» **TO DO**: If a line in the records below contains the word "Company", copy it.

» **GIVEN ENTRIES**:
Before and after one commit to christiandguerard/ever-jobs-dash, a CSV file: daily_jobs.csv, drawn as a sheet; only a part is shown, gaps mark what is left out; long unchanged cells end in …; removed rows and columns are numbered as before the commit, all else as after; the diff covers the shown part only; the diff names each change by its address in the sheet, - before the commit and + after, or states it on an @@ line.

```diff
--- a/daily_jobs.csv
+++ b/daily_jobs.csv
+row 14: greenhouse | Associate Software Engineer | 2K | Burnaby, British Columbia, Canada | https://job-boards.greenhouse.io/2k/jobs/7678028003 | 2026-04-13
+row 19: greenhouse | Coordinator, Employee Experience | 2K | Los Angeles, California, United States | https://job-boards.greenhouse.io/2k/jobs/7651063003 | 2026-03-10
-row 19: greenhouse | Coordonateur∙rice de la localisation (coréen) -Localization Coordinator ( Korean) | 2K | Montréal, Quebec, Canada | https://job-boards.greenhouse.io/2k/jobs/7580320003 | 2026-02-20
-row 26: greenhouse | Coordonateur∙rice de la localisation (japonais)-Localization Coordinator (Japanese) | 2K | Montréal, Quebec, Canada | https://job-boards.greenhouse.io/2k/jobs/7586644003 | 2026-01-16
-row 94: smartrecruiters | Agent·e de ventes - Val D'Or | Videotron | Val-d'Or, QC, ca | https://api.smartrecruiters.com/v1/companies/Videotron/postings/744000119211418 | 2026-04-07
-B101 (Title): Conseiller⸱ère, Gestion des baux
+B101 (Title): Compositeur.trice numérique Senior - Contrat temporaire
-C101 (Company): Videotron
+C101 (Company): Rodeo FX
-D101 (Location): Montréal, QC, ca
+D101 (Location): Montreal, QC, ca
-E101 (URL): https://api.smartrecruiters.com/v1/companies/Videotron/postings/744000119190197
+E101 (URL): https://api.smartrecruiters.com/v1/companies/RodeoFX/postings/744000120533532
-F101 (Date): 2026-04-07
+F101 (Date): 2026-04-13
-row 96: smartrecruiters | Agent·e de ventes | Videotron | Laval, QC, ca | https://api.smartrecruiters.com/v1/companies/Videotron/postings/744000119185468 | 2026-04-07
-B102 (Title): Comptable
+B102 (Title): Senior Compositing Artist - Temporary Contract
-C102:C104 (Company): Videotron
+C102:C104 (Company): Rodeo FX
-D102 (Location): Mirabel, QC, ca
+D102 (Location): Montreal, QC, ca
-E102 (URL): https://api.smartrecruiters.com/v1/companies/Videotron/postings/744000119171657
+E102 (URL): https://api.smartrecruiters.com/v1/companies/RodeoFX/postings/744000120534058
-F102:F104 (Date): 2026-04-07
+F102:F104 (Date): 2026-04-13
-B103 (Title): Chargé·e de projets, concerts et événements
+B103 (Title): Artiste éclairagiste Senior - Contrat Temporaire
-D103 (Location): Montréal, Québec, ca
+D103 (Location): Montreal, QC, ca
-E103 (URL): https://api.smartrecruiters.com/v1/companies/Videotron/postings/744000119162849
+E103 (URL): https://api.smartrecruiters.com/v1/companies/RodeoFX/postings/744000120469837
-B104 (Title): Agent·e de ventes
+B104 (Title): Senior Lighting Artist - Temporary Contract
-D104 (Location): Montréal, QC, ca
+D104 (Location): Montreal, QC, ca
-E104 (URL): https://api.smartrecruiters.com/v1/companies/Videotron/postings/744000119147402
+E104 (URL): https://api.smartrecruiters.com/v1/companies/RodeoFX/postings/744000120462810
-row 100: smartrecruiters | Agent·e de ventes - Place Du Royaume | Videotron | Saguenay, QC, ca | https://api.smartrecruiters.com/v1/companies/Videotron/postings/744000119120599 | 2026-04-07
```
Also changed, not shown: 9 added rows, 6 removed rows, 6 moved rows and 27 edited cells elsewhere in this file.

==

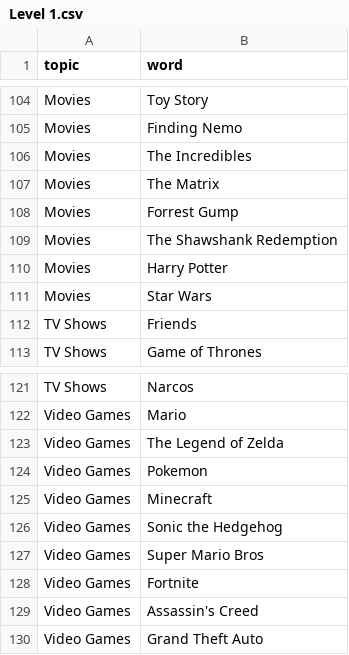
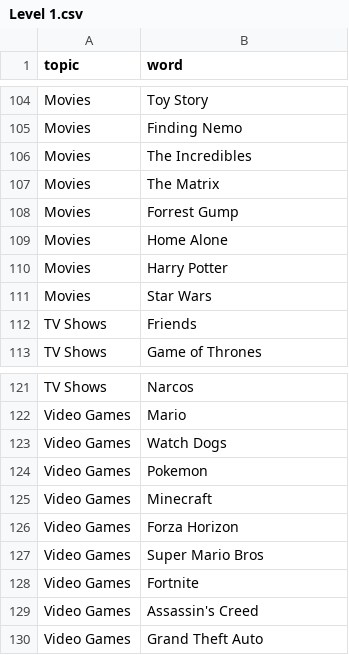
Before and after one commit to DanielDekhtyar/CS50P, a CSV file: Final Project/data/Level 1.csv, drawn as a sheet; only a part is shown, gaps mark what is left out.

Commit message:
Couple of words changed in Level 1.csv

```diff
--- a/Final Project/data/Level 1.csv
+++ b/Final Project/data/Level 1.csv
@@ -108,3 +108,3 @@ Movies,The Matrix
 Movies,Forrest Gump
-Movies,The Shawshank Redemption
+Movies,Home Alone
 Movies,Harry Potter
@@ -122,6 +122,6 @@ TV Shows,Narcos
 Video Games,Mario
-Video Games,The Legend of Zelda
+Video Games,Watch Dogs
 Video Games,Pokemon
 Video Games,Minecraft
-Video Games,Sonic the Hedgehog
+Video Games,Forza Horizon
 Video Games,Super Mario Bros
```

» **ANSWER TO THE EXERCISE**:
-C101 (Company): Videotron
+C101 (Company): Rodeo FX
-C102:C104 (Company): Videotron
+C102:C104 (Company): Rodeo FX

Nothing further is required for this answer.